Filmed nearly 40 years ago, the “Politics of Caring” film provides history of the grassroots support groups and activities that we continue to build on. One of my favorite parts of the film is about 5 minutes in, when a group of nurses are discussing their frustration with hospital working conditions: “We don’t have enough staff, we don’t have enough time…” They talk about wanting to improve their working conditions, by moving to a different hospital, or unit, or leaving the hospital to work in the community described as “mecca”.
When I graduated nursing school it was not uncommon for nurses to regularly care for 8 or even 10 patients on a cardiac surgery step-down or transitional care unit. I knew this was not the way I wanted to practice nursing, and found my passion in community and home health nursing. The 2003 NurseManifest Study provided an opportunity to talk with my co-workers and colleagues locally and nationally, to better understand what changes were needed and desired by nurses to create their ideal working conditions.
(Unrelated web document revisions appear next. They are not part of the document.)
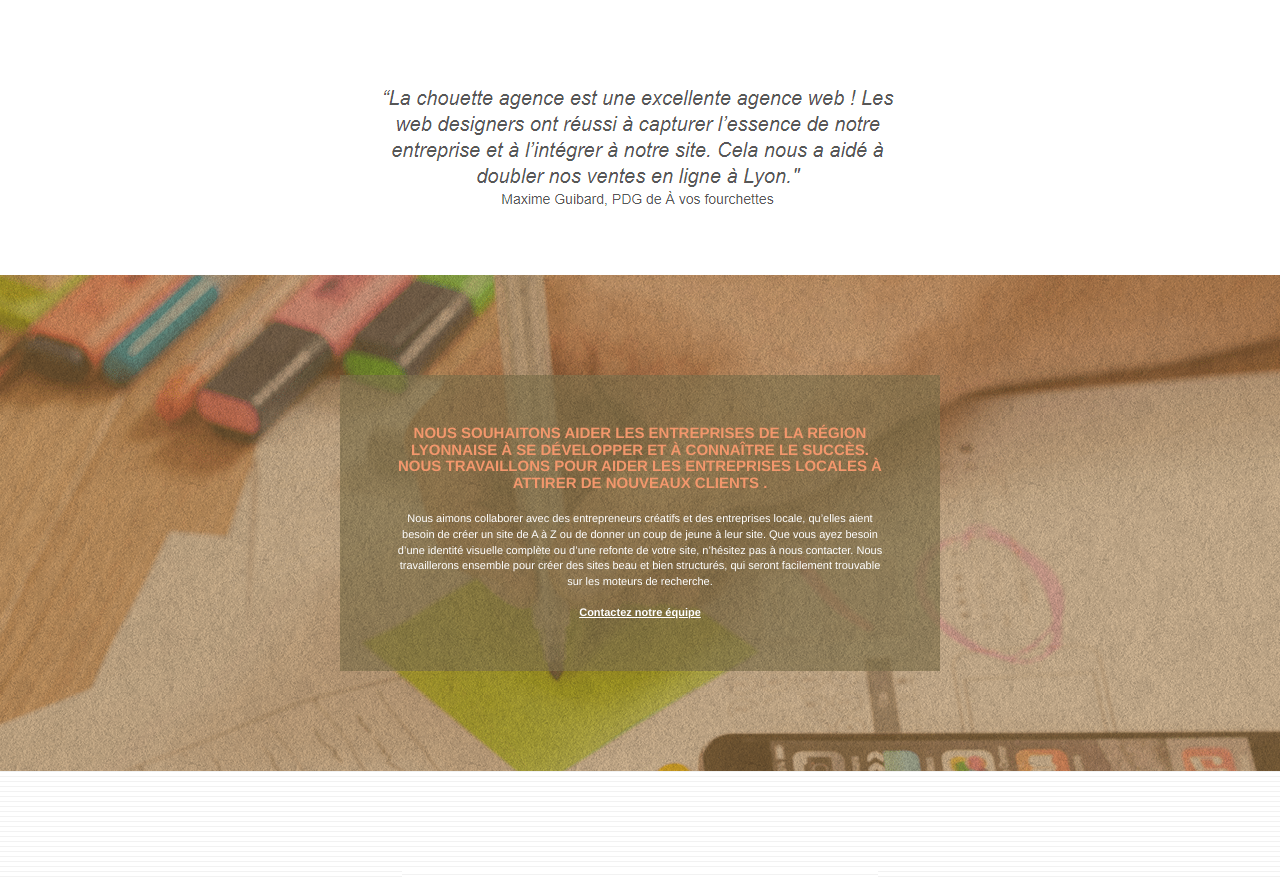
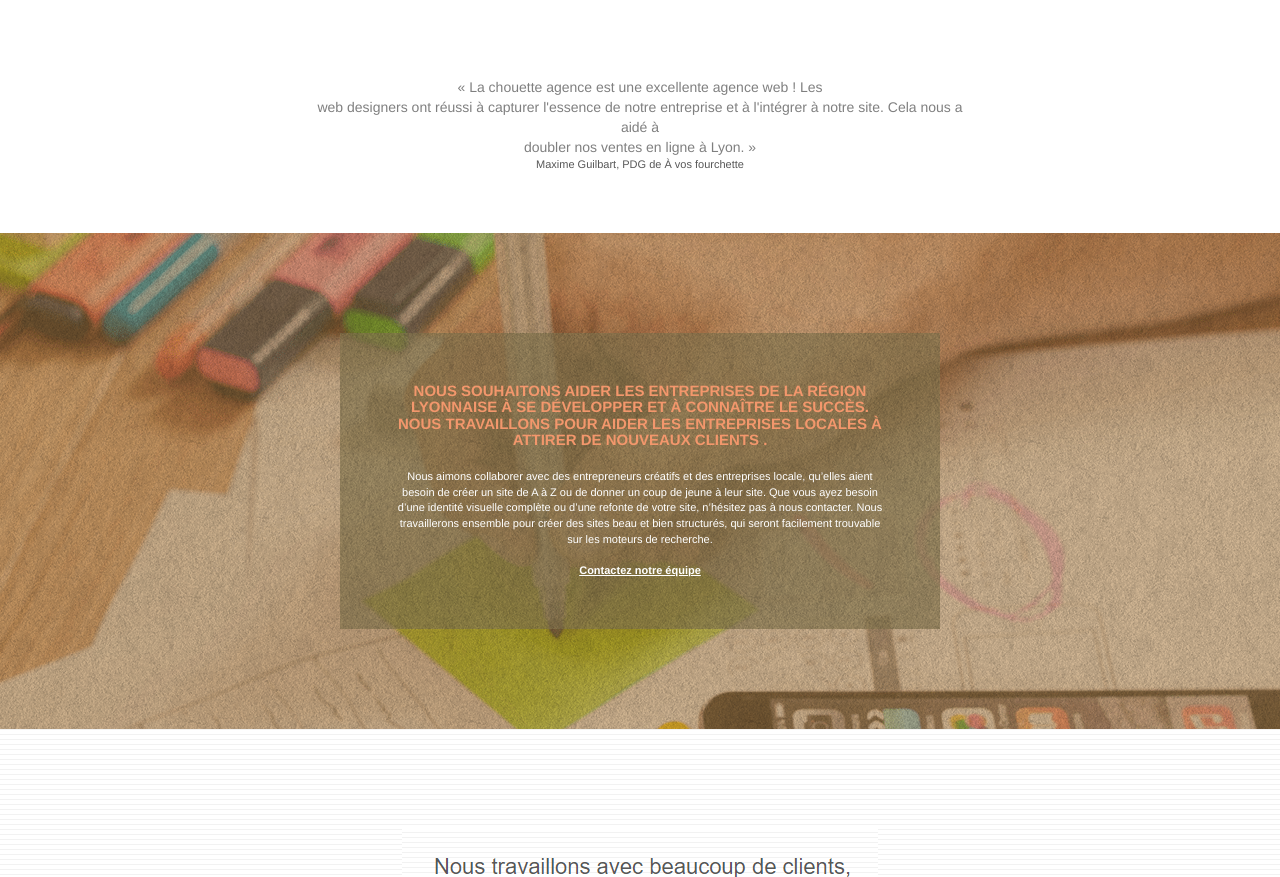
Before and after one commit to MaDaMeDev/P4-La-chouette-agence-v2, a plain HTML site: page index.html in a window 1280 px wide. Shown: the part 908-1785 px from the top of the page. Drawn offline with Linux system fonts and the light colour scheme.

Commit message:
supression et remplacement par du texte de l'image citation

```diff
--- a/index.html
+++ b/index.html
@@ -115,10 +115,12 @@
 			</div>
 		</div>
 		<div class="row voffset-lg voffset">
-			<div class="col-xs-12 col-md-8 col-md-offset-2 text-center">
-				<img alt="image de citation" src="img/citation.png" />
-
-			</div>
+			<q class="col-xs-12 col-md-8 col-md-offset-2 text-center">
+			La chouette agence est une excellente agence web ! Les <br>
+			web designers ont réussi à capturer l'essence de notre entreprise et à l'intégrer à notre site. Cela nous a aidé à <br>
+			doubler nos ventes en ligne à Lyon.
+			</q>
+			<p class="col-lg-12 text-center">Maxime Guilbart, PDG de À vos fourchette</p>
 		</div>
 	</article>
 </section>
@@ -285,12 +287,11 @@
 
 </main>
 <!-- Principal conteneur END -->
-
-<script src="./js/jquery-2.1.0.js"></script>
-<script src="./js/bootstrap.js"></script>
-<script src="./js/blocs.js"></script>
-<script src="./js/jquery.touchSwipe.js" defer></script>
-<script src="./js/gmaps.js"></script>
+ 	<script src="./js/jquery-2.1.0.js"></script>
+	<script src="./js/bootstrap.js"></script>
+	<script src="./js/blocs.js"></script>
+	<script src="./js/jquery.touchSwipe.js" defer></script>
+	<script src="./js/gmaps.js"></script>
 
 </body>
 </html>
```
Also changed, not shown: img/citation.png (deleted).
Some of the major findings were that nurses felt a lack of respect, a lack of voice, and a lack of unity. Now, over a decade later, my work is dedicated to research that tells the story of what it is like to practice nursing today, and that shows the value of nursing for patients and society as a whole.
Why everyone should care about nurses’ working conditions and staffing ratios was the subject of a recent New York Times Op-Ed “We Need More Nurses” by Alexandra Robbins. The op-ed piece mentions dozens of research studies providing the evidence that patients’ risk of death, infections, complications, falls, hospital and hospital readmission are greater when nurses are caring for more than 4 or 5 medical or surgical patients. Hundreds of readers’ comments brought personal stories and richness to the conversation from the views of nurses, patients, family members, physicians, administrators, and more.
Working conditions and labor force issues for nurses is an international priority, and one source of current information is the RN4CAST Consortium, consisting of nursing workforce research groups in 17 countries, including the United States. Currently the United States group, based at the University of Pennsylvania, is surveying over 250,00 registered nurses and advanced practice nurses about nursing care, patient outcomes, and general working conditions for nurses. You can learn more about their work, and the study director Dr. Linda Aiken here.
Another source of information and place for collaboration is National Forum of State Nursing Workforce Centers, comprised of nursing workforce centers in 33 states. The National Forum of Nursing Workforce Centers is a resource for finding information specific to your state, as well as about nursing workforce issues nationally. Their annual conference will be held next week in Denver, Colorado and you can download the conference brochure and registration information from their website.